■ EXERCISE AIM: Gather all lines in the records below that include the word "backgroundColor".

■ Code change snippets:
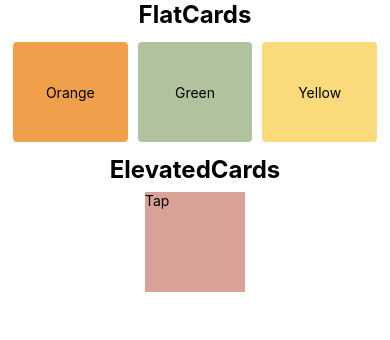
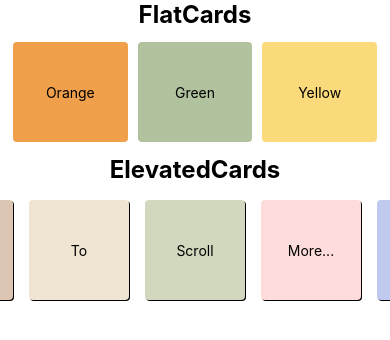
Before and after one commit to zaraakhtar/React-Native-App, a React Native app: screen / in a window 390 px wide. Shown: the top 340 px of the page. Built offline with nearby package versions, Linux system fonts and the light colour scheme.

Commit message:
Completed the elevated cards

```diff
--- a/component/ElevatedCards.tsx
+++ b/component/ElevatedCards.tsx
@@ -6,9 +6,27 @@ export default function ElevatedCards() {
   return (
     <View style={styles.textContainer}>
       <Text style={styles.headingText}>ElevatedCards</Text>
-      <ScrollView style ={styles.container}>
-        <View style = {[styles.Card, styles.CardElevated]}>
-            <Text>Tap</Text>
+      <ScrollView horizontal={true} style={styles.container}>
+        <View style={[styles.Card, styles.cardOne]}>
+          <Text>Tap</Text>
+        </View>
+        <View style={[styles.Card, styles.cardTwo]}>
+          <Text>me</Text>
+        </View>
+        <View style={[styles.Card, styles.cardThree]}>
+          <Text>To</Text>
+        </View>
+        <View style={[styles.Card, styles.cardFour]}>
+          <Text>Scroll</Text>
+        </View>
+        <View style={[styles.Card, styles.cardFive]}>
+          <Text>More...</Text>
+        </View>
+        <View style={[styles.Card, styles.cardSix]}>
+          <Text>😚</Text>
+        </View>
+        <View style={[styles.Card, styles.cardSeven]}>
+          <Text>😅</Text>
         </View>
       </ScrollView>
     </View>
@@ -16,7 +34,7 @@ export default function ElevatedCards() {
 }
 
 const styles = StyleSheet.create({
-    headingText: {
+  headingText: {
     fontSize: 24,
     fontWeight: 'bold',
     paddingHorizontal: 5,
@@ -27,11 +45,39 @@ const styles = StyleSheet.create({
   container: {
     padding: 8
   },
-  CardElevated: {
-    backgroundColor: '#D9A299'
-  },
   Card: {
+    flex: 1,
+    alignItems: 'center',
+    justifyContent: 'center',
     width: 100,
     height: 100,
+    margin: 8,
+    borderRadius: 4,
+    elevation: 4,
+    shadowOffset: {
+        width: 1,
+        height: 1
+    },
   },
-})
+  cardOne: {
+    backgroundColor: '#D9A299',
+  },
+  cardTwo: {
+    backgroundColor: '#DCC5B2',
+  },
+  cardThree: {
+    backgroundColor: '#F0E4D3',
+  },
+  cardFour: {
+    backgroundColor: '#D1D8BE',
+  },
+  cardFive: {
+    backgroundColor: '#FFDCDC',
+  },
+  cardSix: {
+    backgroundColor: '#C0C9EE',
+  },
+  cardSeven: {
+    backgroundColor: '#ECFAE5',
+  },
+});
```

■ EXERCISE SOLUTION:
-    backgroundColor: '#D9A299'
+    backgroundColor: '#D9A299',
+    backgroundColor: '#DCC5B2',
+    backgroundColor: '#F0E4D3',
+    backgroundColor: '#D1D8BE',
+    backgroundColor: '#FFDCDC',
+    backgroundColor: '#C0C9EE',
+    backgroundColor: '#ECFAE5',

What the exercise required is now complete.